April 2, 2014 — 12:57pm
Gov. Mark Dayton expressed disappointment Wednesday in House Democrats’ bonding proposal, criticizing it as underfunded and saying that an agreement last year between DFLers and Republicans to bond no more than $850 million should be rescinded.
“There’s certainly capacity to go higher than that,” Dayton said. “It’s an impossible task to try to meet all those needs, and the urgent needs should be funded.”
Dayton’s remarks came the day after the House released its proposal to fund nearly $1 billion in state projects. Their bonding bill would be funded by two sources: $850 million from the sale of state construction bonds and another $125 million from the state’s budget surplus. Dayton said he disagreed with the cash-for-bonding measure.
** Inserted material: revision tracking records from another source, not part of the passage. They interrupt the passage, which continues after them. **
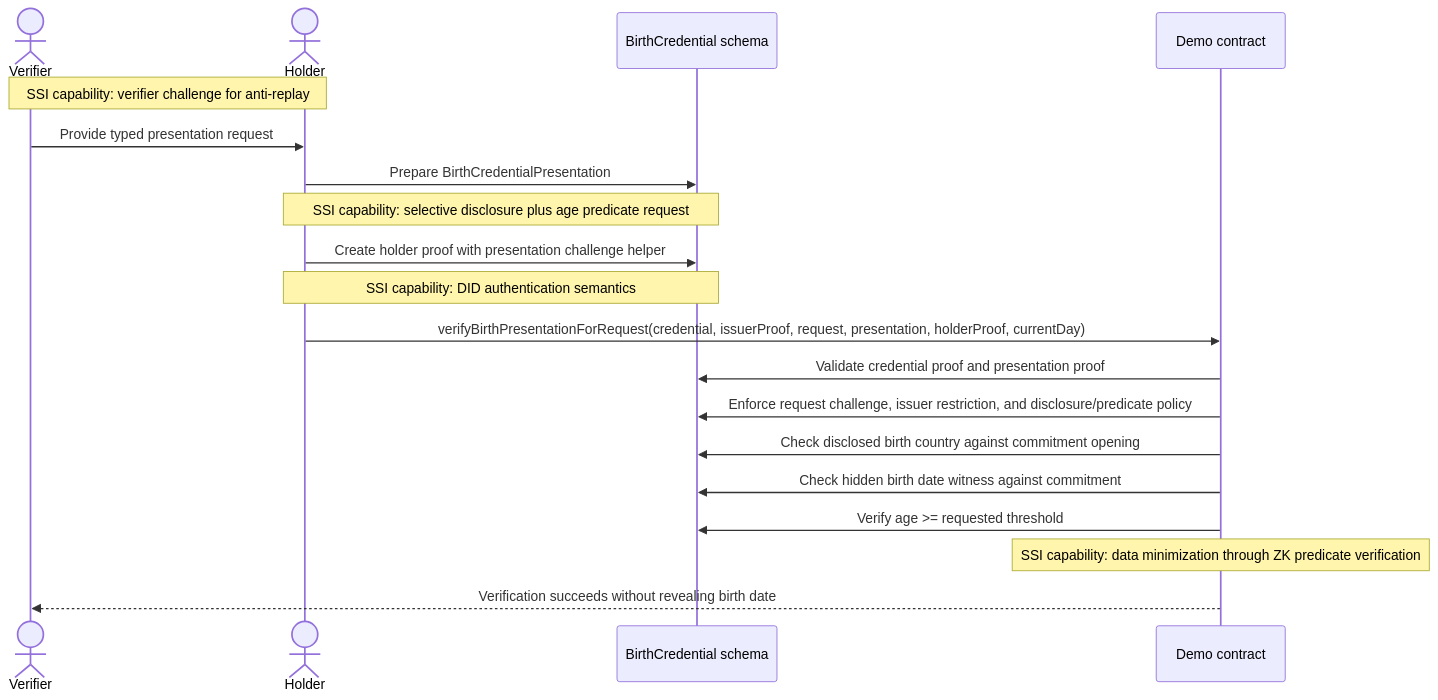
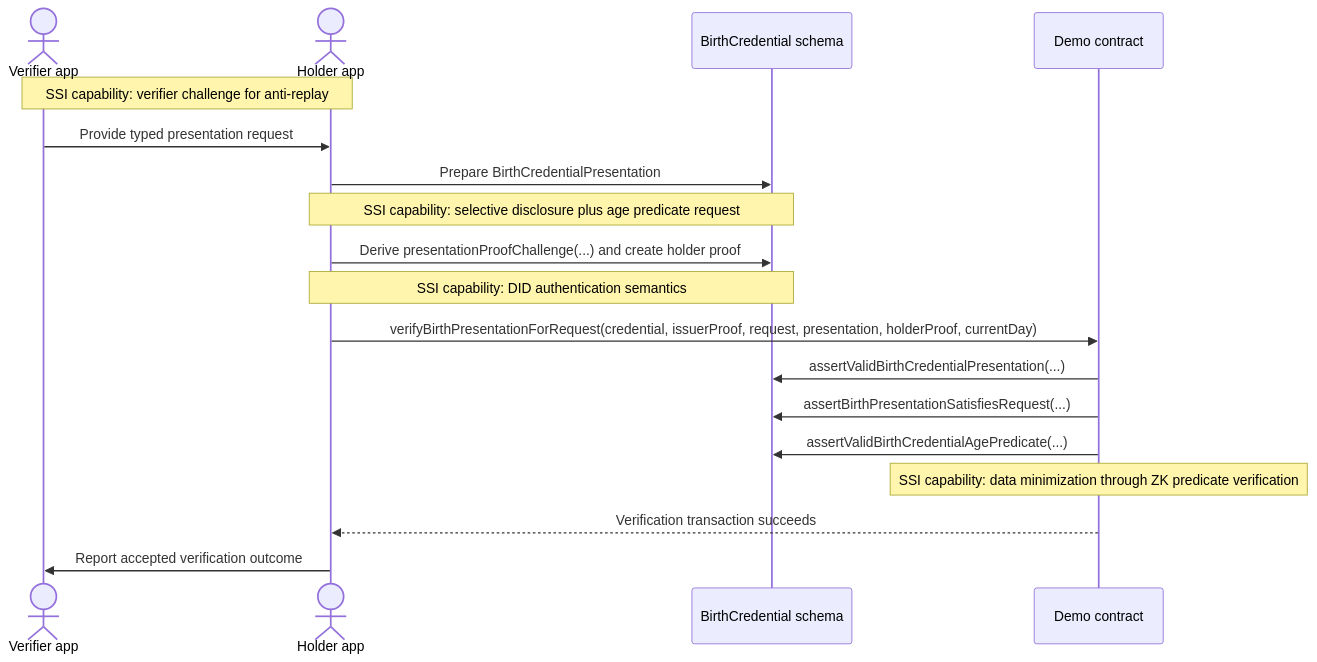
Before and after one commit to midnightntwrk/midnight-did: the second of 2 diagrams in research/midnight-credentials.md, drawn with Mermaid. The commit also changed other lines of this file and 65 other files, not shown here.

First line of the commit message:
feat(credentials): refactor into modular architecture with per-capability tests

````diff
--- a/research/midnight-credentials.md
+++ b/research/midnight-credentials.md
@@ -718,22 +812,21 @@
 ```mermaid
 sequenceDiagram
-    actor Verifier
-    actor Holder
+    actor Verifier as Verifier app
+    actor Holder as Holder app
     participant Schema as BirthCredential schema
     participant Contract as Demo contract
     
     Note over Verifier,Holder: SSI capability: verifier challenge for anti-replay
     Verifier->>Holder: Provide typed presentation request
     Holder->>Schema: Prepare BirthCredentialPresentation
     Note over Holder,Schema: SSI capability: selective disclosure plus age predicate request
-    Holder->>Schema: Create holder proof with presentation challenge helper
+    Holder->>Schema: Derive presentationProofChallenge(...) and create holder proof
     Note over Holder,Schema: SSI capability: DID authentication semantics
     Holder->>Contract: verifyBirthPresentationForRequest(credential, issuerProof, request, presentation, holderProof, currentDay)
-    Contract->>Schema: Validate credential proof and presentation proof
-    Contract->>Schema: Enforce request challenge, issuer restriction, and disclosure/predicate policy
-    Contract->>Schema: Check disclosed birth country against commitment opening
-    Contract->>Schema: Check hidden birth date witness against commitment
-    Contract->>Schema: Verify age >= requested threshold
+    Contract->>Schema: assertValidBirthCredentialPresentation(...)
+    Contract->>Schema: assertBirthPresentationSatisfiesRequest(...)
+    Contract->>Schema: assertValidBirthCredentialAgePredicate(...)
     Note over Contract: SSI capability: data minimization through ZK predicate verification
-    Contract-->>Verifier: Verification succeeds without revealing birth date
+    Contract-->>Holder: Verification transaction succeeds
+    Holder->>Verifier: Report accepted verification outcome
 ```
````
“I’ve said to both leaders in the House and Senate that we don’t use cash for bonding bills because that’s the whole purpose of bonding, you put cash down and expand the scope of projects dramatically,” Dayton said. “Putting cash into a bonding bill to me is antithetical to the whole purpose of that enterprise.”
Dayton expressed concern that the bill only includes $20 million for Capitol renovations, saying the Department of Administration needs $125 million in hand soon to fulfill necessary construction contracts. There, he would support using cash to meet that deadline in order to keep construction costs down.
Dayton made his remarks following a news conference with Revenue Commissioner Myron Frans, in which they urged the estimated 1 million Minnesotans who have yet to file their taxes to do so starting today to receive tax cut benefits.
Dayton also said he would deliver his State of the State address April 23 in the House chambers, when the Legislature returns from recess. He said he hoped the date would provide a strong incentive for the Legislature to adjourn before then, “but it didn’t seem to have that effect.”
Gov. Mark Dayton, speaking to a mostly Republican audience at the annual Minnesota Business Partnership dinner, repeated his familiar attack on the House GOP, blaming them for a legislative impasse on transportation.
Republican presidential candidate Donald Trump is arguing that he'll do more to help women from the White House than Democratic rival Hillary Clinton. At the same time, he's taunting her over the infidelities of her husband.
Gov. Mark Dayton, looking to jump-start stalled negotiations with Republicans over a major package of public works projects and tax cuts, said on WCCO radio Wednesday that he's willing to forgo some infrastructure projects he previously said were must-haves.